──────── DATA FOR ANALYSIS ────────
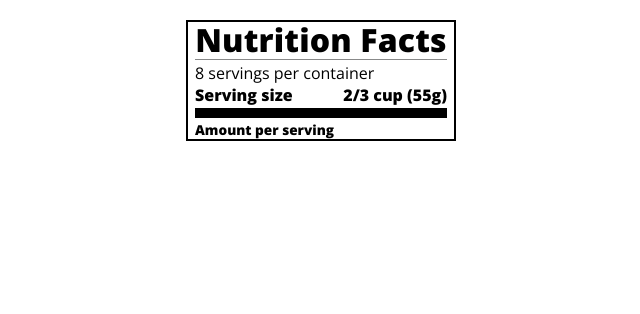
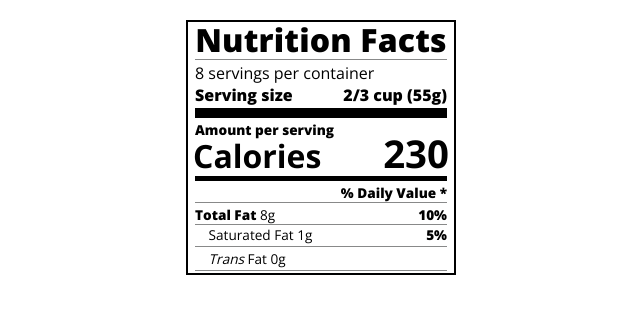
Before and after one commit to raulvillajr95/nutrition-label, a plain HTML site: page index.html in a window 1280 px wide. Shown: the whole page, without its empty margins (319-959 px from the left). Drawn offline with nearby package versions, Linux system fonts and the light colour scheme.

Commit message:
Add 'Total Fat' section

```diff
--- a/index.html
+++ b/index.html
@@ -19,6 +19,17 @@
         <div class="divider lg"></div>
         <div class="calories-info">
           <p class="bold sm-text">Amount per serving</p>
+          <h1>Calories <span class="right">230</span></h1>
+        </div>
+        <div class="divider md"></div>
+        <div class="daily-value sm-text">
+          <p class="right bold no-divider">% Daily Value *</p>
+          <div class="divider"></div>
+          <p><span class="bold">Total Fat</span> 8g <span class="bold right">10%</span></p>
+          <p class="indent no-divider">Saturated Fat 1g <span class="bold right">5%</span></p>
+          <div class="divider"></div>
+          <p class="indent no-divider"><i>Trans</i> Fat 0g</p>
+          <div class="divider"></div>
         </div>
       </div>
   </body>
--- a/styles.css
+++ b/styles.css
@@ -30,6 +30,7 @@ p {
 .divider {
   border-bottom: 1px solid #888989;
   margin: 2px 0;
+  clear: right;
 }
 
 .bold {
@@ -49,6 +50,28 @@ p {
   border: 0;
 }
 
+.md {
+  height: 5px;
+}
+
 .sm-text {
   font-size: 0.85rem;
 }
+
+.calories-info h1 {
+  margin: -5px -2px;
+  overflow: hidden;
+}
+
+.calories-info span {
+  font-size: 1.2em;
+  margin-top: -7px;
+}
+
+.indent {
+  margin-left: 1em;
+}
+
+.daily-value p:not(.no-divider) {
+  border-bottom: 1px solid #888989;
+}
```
────────
# TASK BRIEF:
Read the entries and show each line that mentions "info".

# EXPECTED ANSWER:
         <div class="calories-info">
+.calories-info h1 {
+.calories-info span {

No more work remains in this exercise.